There is a early distinction between the rules enacted by the Church and the legislative measures taken by the State called leges, Latin for laws. In the Catholic Church, canon law is the system of laws and legal principles made and enforced by the Church's hierarchical authorities to regulate its external organization and government and to order and direct the activities of Catholics toward the mission of the Church. However, despite the power of the church and its insistence on creating a specific format for the way its members would live their lives, it was not followed. Powerful and wealthy individuals simply did not abide by the rules and were allowed to approach family life and marriage how they saw fit. A prime instance of this was shown through annulments granted by the church; the church disregarded and disallowed divorce. However, powerful men could annul their marriages; this was noteworthy due to the fact that an annulment was distorting to marriage law and contradicting to the disallowance of divorce.

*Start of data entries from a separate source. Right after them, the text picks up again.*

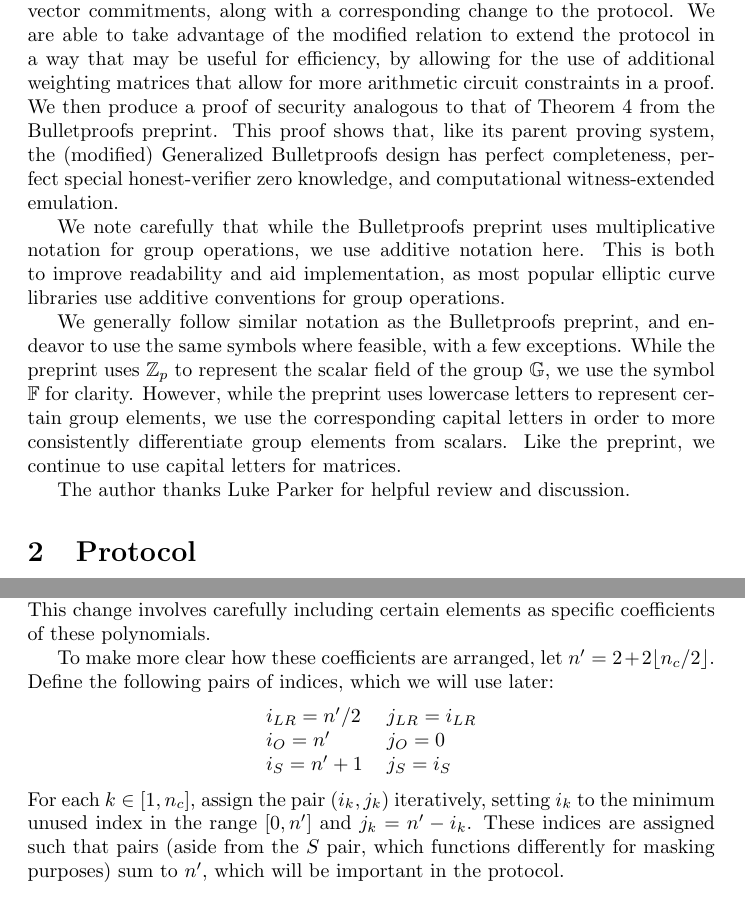
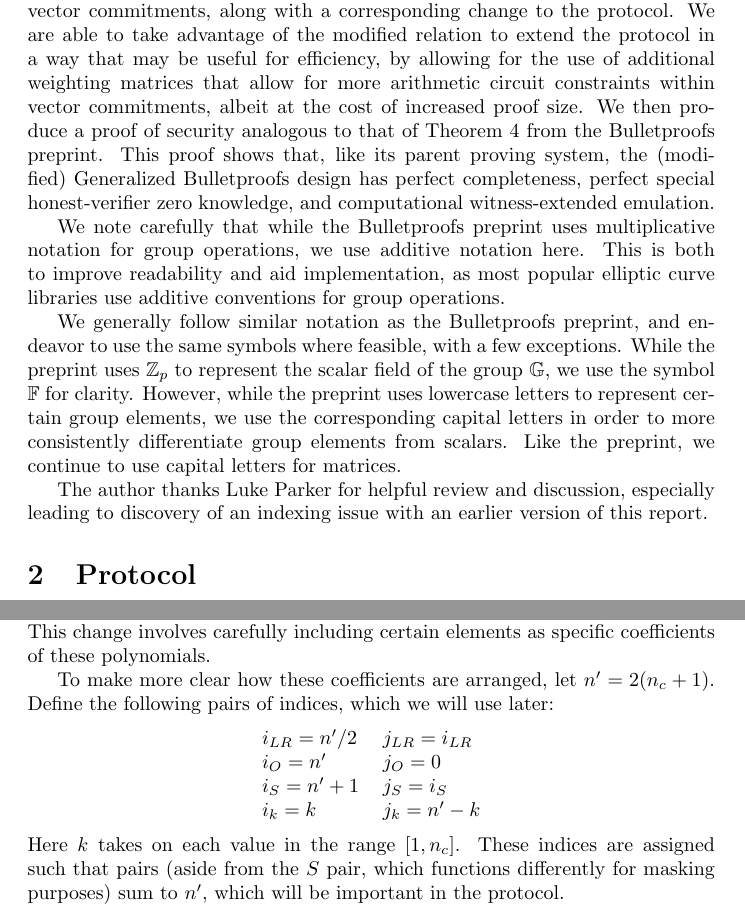
Before and after one commit to cypherstack/generalized-bulletproofs, a LaTeX document (main.tex): two parts of pages 2 and 3 of 11, joined at a grey line, cut so that both start at the same text. Compiled offline with pdfLaTeX.

Commit message:
Indexing and typo fix (#3)
Fixes an indexing issue identified by Luke Parker. Fixes a typo.

```diff
--- a/main.tex
+++ b/main.tex
@@ -47,7 +47,7 @@ However, to our knowledge, it has never been fully documented or proven secure.
 In this report, we fully describe the Generalized Bulletproofs design as a standalone protocol for ease of analysis and implementation.
 We identify an issue whereby the existing description and implementation do not admit a proof of computational witness-extended emulation.
 To solve this, we provide a modified proving relation that extends the generators used for the added Pedersen vector commitments, along with a corresponding change to the protocol.
-We are able to take advantage of the modified relation to extend the protocol in a way that may be useful for efficiency, by allowing for the use of additional weighting matrices that allow for more arithmetic circuit constraints in a proof.
+We are able to take advantage of the modified relation to extend the protocol in a way that may be useful for efficiency, by allowing for the use of additional weighting matrices that allow for more arithmetic circuit constraints within vector commitments, albeit at the cost of increased proof size.
 We then produce a proof of security analogous to that of Theorem 4 from the Bulletproofs preprint.
 This proof shows that, like its parent proving system, the (modified) Generalized Bulletproofs design has perfect completeness, perfect special honest-verifier zero knowledge, and computational witness-extended emulation.
 
@@ -59,7 +59,7 @@ While the preprint uses $\mathbb{Z}_p$ to represent the scalar field of the grou
 However, while the preprint uses lowercase letters to represent certain group elements, we use the corresponding capital letters in order to more consistently differentiate group elements from scalars.
 Like the preprint, we continue to use capital letters for matrices.
 
-The author thanks Luke Parker for helpful review and discussion.
+The author thanks Luke Parker for helpful review and discussion, especially leading to discovery of an indexing issue with an earlier version of this report.
 
 
 \section{Protocol}
@@ -93,16 +93,17 @@ In practice, we require $n_c > 0$ as indicated to ensure the modification is non
 A key component to the modification to the original Bulletproofs proving system is in the construction of vector polynomials $\vec{l}(X)$ and $\vec{r}(X)$ to accommodate the added Pedersen vector commitments and associated weighting matrices.
 This change involves carefully including certain elements as specific coefficients of these polynomials.
 
-To make more clear how these coefficients are arranged, let $n' = 2 + 2 \lfloor n_c / 2 \rfloor$.
+To make more clear how these coefficients are arranged, let $n' = 2(n_c + 1)$.
 Define the following pairs of indices, which we will use later:
 \begin{center}
 	\begin{tabular}{ll}
 		$i_{LR} = n'/2$ & $j_{LR} = i_{LR}$ \\
 		$i_O = n'$ & $j_O = 0$ \\
-		$i_S = n' + 1$ & $j_S = i_S$
+		$i_S = n' + 1$ & $j_S = i_S$ \\
+		$i_k = k$ & $j_k = n' - k$
 	\end{tabular}
 \end{center}
-For each $k \in [1, n_c]$, assign the pair $(i_k, j_k)$ iteratively, setting $i_k$ to the minimum unused index in the range $[0, n']$ and $j_k = n' - i_k$.
+Here $k$ takes on each value in the range $[1, n_c]$.
 These indices are assigned such that pairs (aside from the $S$ pair, which functions differently for masking purposes) sum to $n'$, which will be important in the protocol.
 
 Overall, the protocol closely mirrors Protocol 3 in the Bulletproofs preprint.
```
Also changed, not shown: main.tex (2 more changed lines).
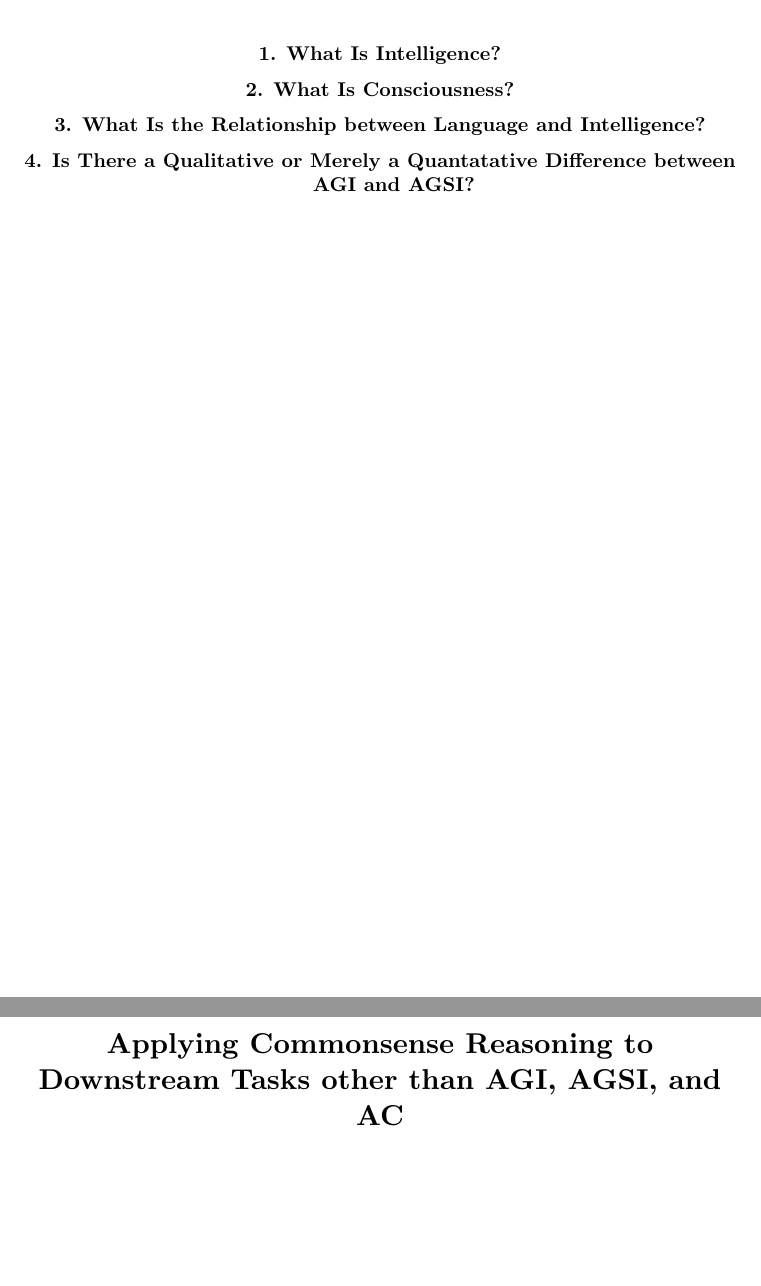
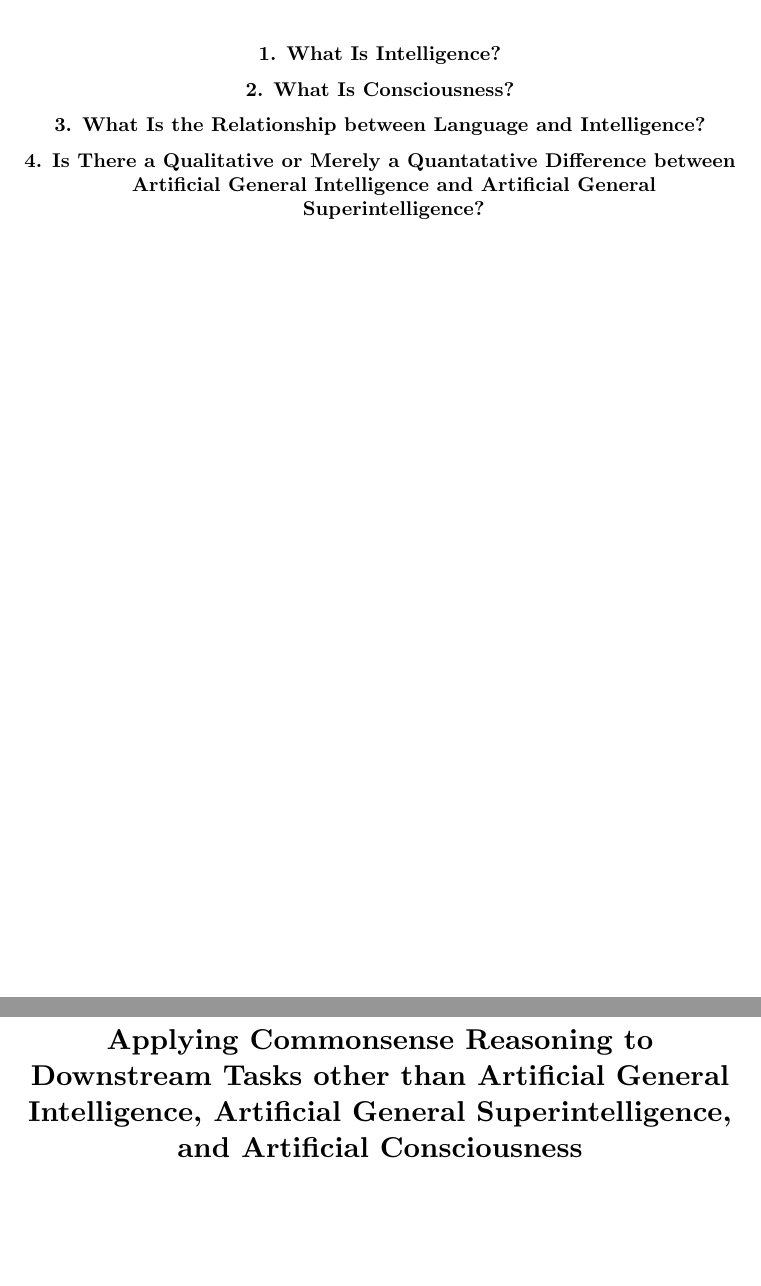
Before and after one commit to AbhinavMadahar/thesis, a LaTeX thesis (thesis/thesis.tex, which reads thesis/4-what-are-intelligence-and-consciousness/is-there-a-qualitative-or-merely-quantatative-difference-between-agi-and-agsi.tex, thesis/7-downstream-tasks/_downstream-tasks.tex): two parts of pages 7 and 13 of 17, joined at a grey line, cut so that both start at the same text. Compiled offline with XeLaTeX.

Commit message:
Avoid acronyms and initialisms

```diff
--- a/thesis/4-what-are-intelligence-and-consciousness/is-there-a-qualitative-or-merely-quantatative-difference-between-agi-and-agsi.tex
+++ b/thesis/4-what-are-intelligence-and-consciousness/is-there-a-qualitative-or-merely-quantatative-difference-between-agi-and-agsi.tex
@@ -1 +1 @@
-\section{Is There a Qualitative or Merely a Quantatative Difference between AGI and AGSI?}
+\section{Is There a Qualitative or Merely a Quantatative Difference between Artificial General Intelligence and Artificial General Superintelligence?}
--- a/thesis/7-downstream-tasks/_downstream-tasks.tex
+++ b/thesis/7-downstream-tasks/_downstream-tasks.tex
@@ -1 +1 @@
-\chapter{Applying Commonsense Reasoning to Downstream Tasks other than AGI, AGSI, and AC}
+\chapter{Applying Commonsense Reasoning to Downstream Tasks other than Artificial General Intelligence, Artificial General Superintelligence, and Artificial Consciousness}
```
Also changed, not shown: thesis/6-how-commonsense-reasoning-can-achieve-agi-agsi-ac/_how-commonsense-reasoning-can-achieve-agi-agsi-ac.tex (+1 -1 lines), thesis/thesis.pdf.
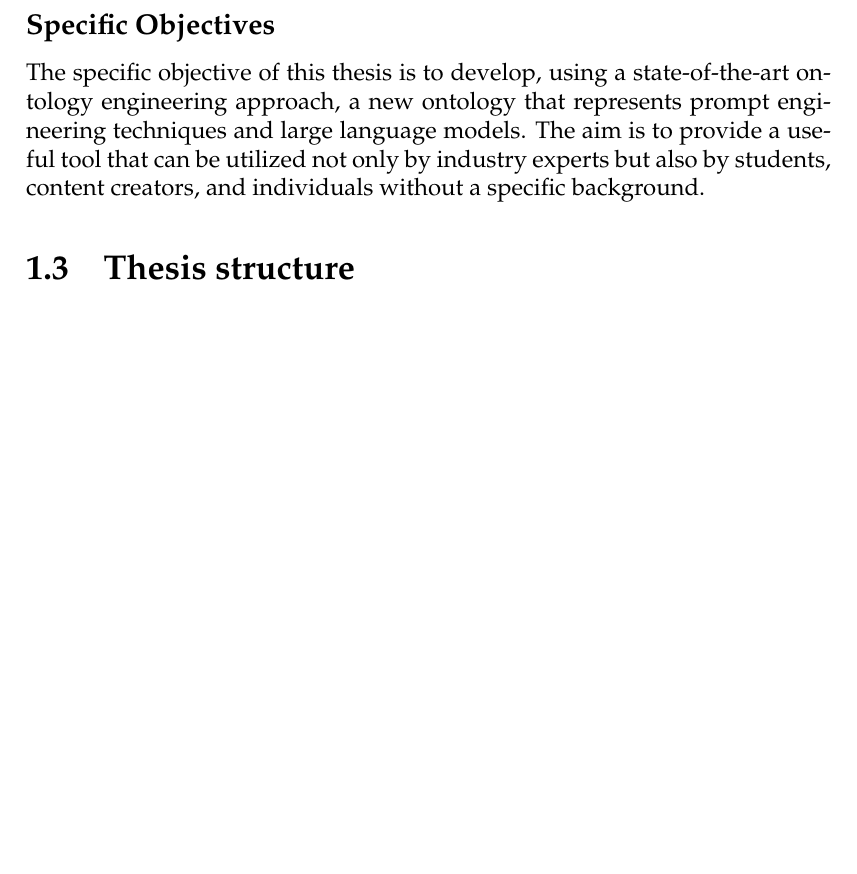
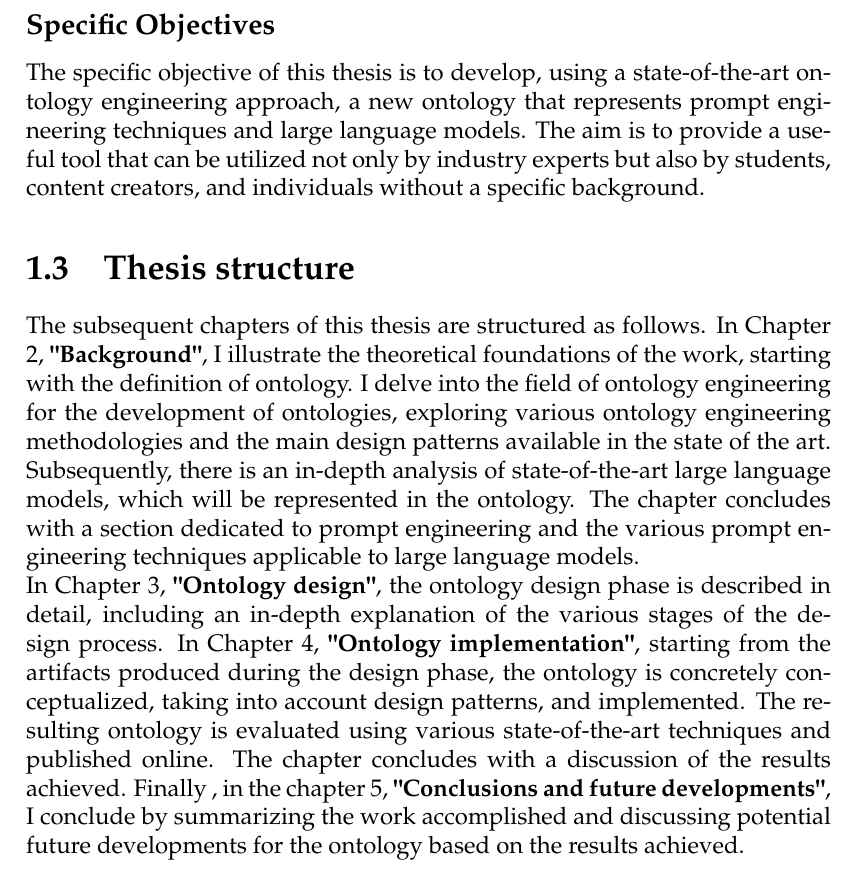
Before and after one commit to simonegramegna/Tesi_Simone_Gramegna_magistrale, a LaTeX thesis (main.tex, which reads Chapters/1_introduction.tex): part of page 17 of 144, cut so that both start at the same text, the shorter picture padded with empty space. Compiled offline with pdfLaTeX.

Commit message:
added thesis structure

```diff
--- a/Chapters/1_introduction.tex
+++ b/Chapters/1_introduction.tex
@@ -34,3 +34,5 @@ The specific objective of this thesis is to develop, using a state-of-the-art on
 
 
 \section{Thesis structure}
+The subsequent chapters of this thesis are structured as follows. In Chapter 2, \textbf{"Background"}, I illustrate the theoretical foundations of the work, starting with the definition of ontology. I delve into the field of ontology engineering for the development of ontologies, exploring various ontology engineering methodologies and the main design patterns available in the state of the art. Subsequently, there is an in-depth analysis of state-of-the-art large language models, which will be represented in the ontology. The chapter concludes with a section dedicated to prompt engineering and the various prompt engineering techniques applicable to large language models.\\
+In Chapter 3, \textbf{"Ontology design"}, the ontology design phase is described in detail, including an in-depth explanation of the various stages of the design process. In Chapter 4, \textbf{"Ontology implementation"}, starting from the artifacts produced during the design phase, the ontology is concretely conceptualized, taking into account design patterns, and implemented. The resulting ontology is evaluated using various state-of-the-art techniques and published online. The chapter concludes with a discussion of the results achieved. Finally , in the chapter 5, \textbf{"Conclusions and future developments"}, I conclude by summarizing the work accomplished and discussing potential future developments for the ontology based on the results achieved.
```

An annulment would not only cease a marriage but rather end the marriage and rule that the marriage was never valid, nor did it formally exist. Another potent example of Canon Law not being enforced is in regards to polygyny. Men having multiple wives was outright banned by the Catholic church. However, as seen in the example of wealthy and powerful individuals it was allowed. Men who were powerful enough were allowed to have multiple wives, concubines and could have sex prior to marriage. Despite the aforementioned blatant nonobservance to Canon Law, the codes set in place did shape and provide a code that the majority of the members of the catholic church directly abode and lived their lives according to. In the Latin Church, positive ecclesiastical laws, based directly or indirectly upon immutable divine law or natural law, derive formal authority in the case of universal laws from the supreme legislator, who possesses the totality of legislative and judicial power in his person, while particular laws derive formal authority from a legislator inferior to the supreme legislator.
The actual subject material of the canons is not just doctrinal or moral in nature, but all-encompassing of the human condition. The Catholic Church includes the main five rites of churches which are in full union with the Holy See and the Latin Church: Alexandrian Rite Churches which include the Coptic Catholic Church and Ethiopian Catholic Church. West Syriac Rite which includes the Maronite Church, Syriac Catholic Church and the Syro-Malankara Catholic Church. Armenian Rite Church which includes the Armenian Catholic Church. Byzantine Rite Churches which include the Albanian Greek Catholic Church, Belarusian Greek Catholic Church, Bulgarian Church, Byzantine Catholic Church of Croatia and Serbia, Greek Church, Hungarian Greek Catholic Church, Italo-Albanian Church, Macedonian Greek Catholic Church, Melkite Church, Romanian Church United with Rome, Greek-Catholic, Russian Church, Ruthenian Greek Catholic Church, Slovak Greek Catholic Church and Ukrainian Catholic Church. East Syriac Rite Churches which includes the Chaldean Syro-Malabar Church.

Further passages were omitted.